WHAT THE EXERCISE ASKS: Pictures do not belong in the copy; restate the records below word for word.

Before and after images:

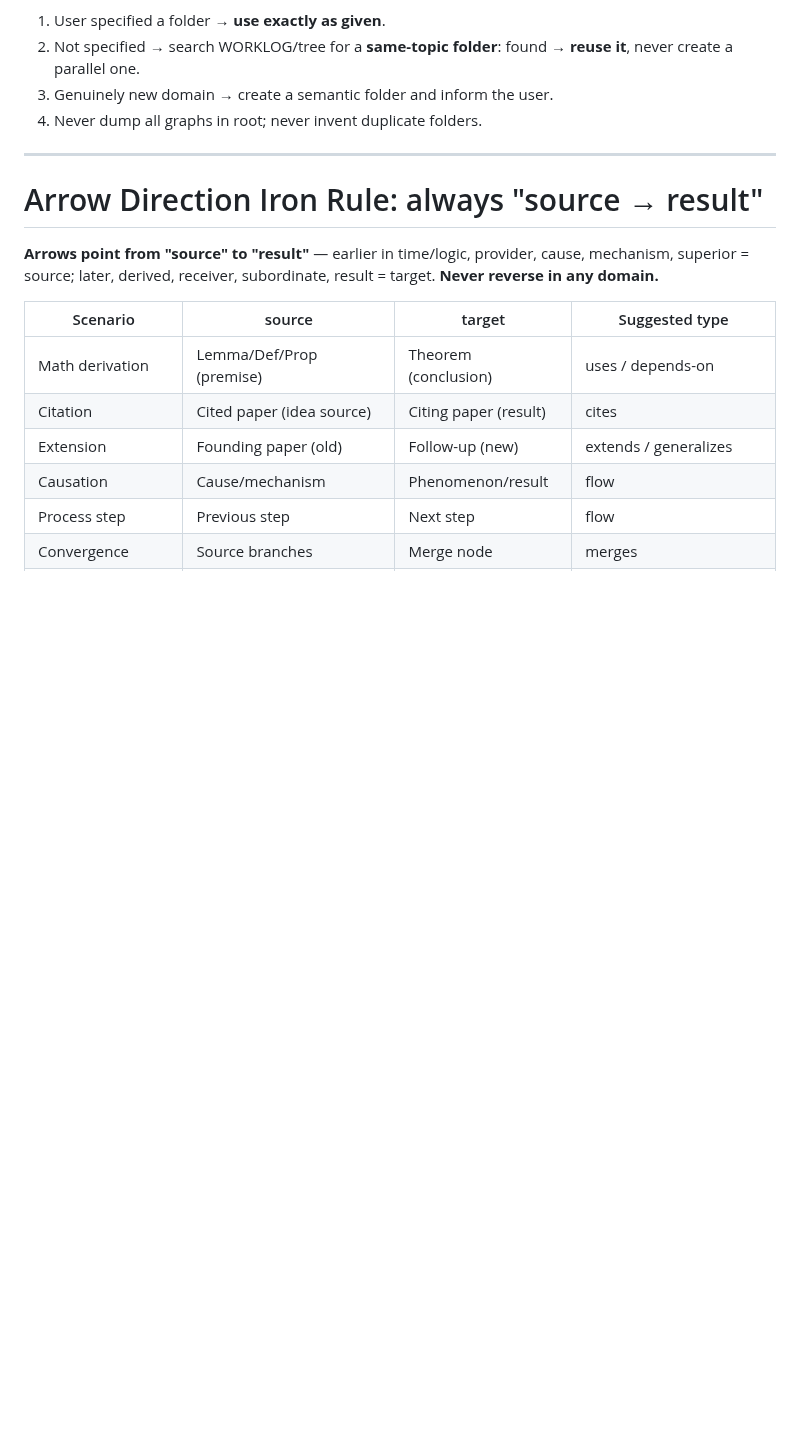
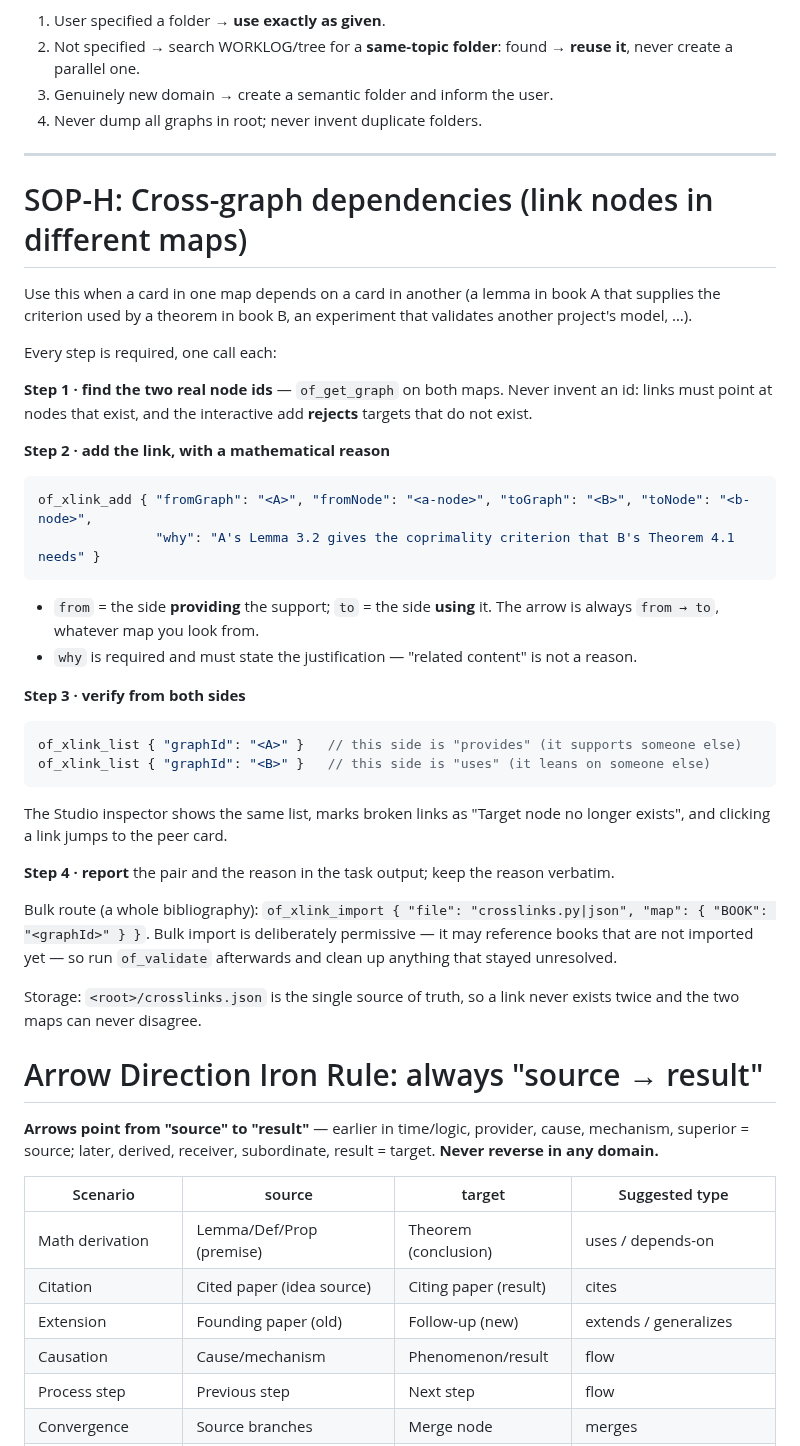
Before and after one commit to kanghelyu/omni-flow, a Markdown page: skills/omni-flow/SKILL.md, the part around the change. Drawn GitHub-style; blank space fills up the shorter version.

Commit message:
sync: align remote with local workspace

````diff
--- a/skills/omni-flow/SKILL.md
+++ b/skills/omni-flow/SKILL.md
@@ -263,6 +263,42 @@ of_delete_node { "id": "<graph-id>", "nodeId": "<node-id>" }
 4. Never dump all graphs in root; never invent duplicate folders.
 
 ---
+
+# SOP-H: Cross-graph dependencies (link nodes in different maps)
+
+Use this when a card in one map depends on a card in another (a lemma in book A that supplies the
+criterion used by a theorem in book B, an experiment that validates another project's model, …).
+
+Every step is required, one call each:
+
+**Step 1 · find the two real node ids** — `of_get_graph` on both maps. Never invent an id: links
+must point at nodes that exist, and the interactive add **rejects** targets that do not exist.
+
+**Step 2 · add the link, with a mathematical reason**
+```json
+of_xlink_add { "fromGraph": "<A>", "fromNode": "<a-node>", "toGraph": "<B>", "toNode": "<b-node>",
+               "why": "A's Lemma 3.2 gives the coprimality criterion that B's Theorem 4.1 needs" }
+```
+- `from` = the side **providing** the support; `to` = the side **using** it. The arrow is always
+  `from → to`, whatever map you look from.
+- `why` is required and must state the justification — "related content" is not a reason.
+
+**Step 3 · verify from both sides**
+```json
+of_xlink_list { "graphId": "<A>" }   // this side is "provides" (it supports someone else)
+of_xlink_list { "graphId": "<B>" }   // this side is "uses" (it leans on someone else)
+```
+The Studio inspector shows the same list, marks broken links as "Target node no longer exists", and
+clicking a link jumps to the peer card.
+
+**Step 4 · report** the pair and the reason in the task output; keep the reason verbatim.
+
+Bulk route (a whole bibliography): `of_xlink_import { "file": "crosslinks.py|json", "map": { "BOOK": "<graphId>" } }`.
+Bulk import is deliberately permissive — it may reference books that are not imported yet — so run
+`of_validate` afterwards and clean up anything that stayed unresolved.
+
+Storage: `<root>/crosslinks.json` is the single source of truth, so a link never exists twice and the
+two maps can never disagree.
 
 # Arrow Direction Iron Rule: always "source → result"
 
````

REPLY TO THE EXERCISE:
Before and after one commit to kanghelyu/omni-flow, a Markdown page: skills/omni-flow/SKILL.md, the part around the change. Drawn GitHub-style; blank space fills up the shorter version.

Commit message:
sync: align remote with local workspace

````diff
--- a/skills/omni-flow/SKILL.md
+++ b/skills/omni-flow/SKILL.md
@@ -263,6 +263,42 @@ of_delete_node { "id": "<graph-id>", "nodeId": "<node-id>" }
 4. Never dump all graphs in root; never invent duplicate folders.
 
 ---
+
+# SOP-H: Cross-graph dependencies (link nodes in different maps)
+
+Use this when a card in one map depends on a card in another (a lemma in book A that supplies the
+criterion used by a theorem in book B, an experiment that validates another project's model, …).
+
+Every step is required, one call each:
+
+**Step 1 · find the two real node ids** — `of_get_graph` on both maps. Never invent an id: links
+must point at nodes that exist, and the interactive add **rejects** targets that do not exist.
+
+**Step 2 · add the link, with a mathematical reason**
+```json
+of_xlink_add { "fromGraph": "<A>", "fromNode": "<a-node>", "toGraph": "<B>", "toNode": "<b-node>",
+               "why": "A's Lemma 3.2 gives the coprimality criterion that B's Theorem 4.1 needs" }
+```
+- `from` = the side **providing** the support; `to` = the side **using** it. The arrow is always
+  `from → to`, whatever map you look from.
+- `why` is required and must state the justification — "related content" is not a reason.
+
+**Step 3 · verify from both sides**
+```json
+of_xlink_list { "graphId": "<A>" }   // this side is "provides" (it supports someone else)
+of_xlink_list { "graphId": "<B>" }   // this side is "uses" (it leans on someone else)
+```
+The Studio inspector shows the same list, marks broken links as "Target node no longer exists", and
+clicking a link jumps to the peer card.
+
+**Step 4 · report** the pair and the reason in the task output; keep the reason verbatim.
+
+Bulk route (a whole bibliography): `of_xlink_import { "file": "crosslinks.py|json", "map": { "BOOK": "<graphId>" } }`.
+Bulk import is deliberately permissive — it may reference books that are not imported yet — so run
+`of_validate` afterwards and clean up anything that stayed unresolved.
+
+Storage: `<root>/crosslinks.json` is the single source of truth, so a link never exists twice and the
+two maps can never disagree.
 
 # Arrow Direction Iron Rule: always "source → result"
 
````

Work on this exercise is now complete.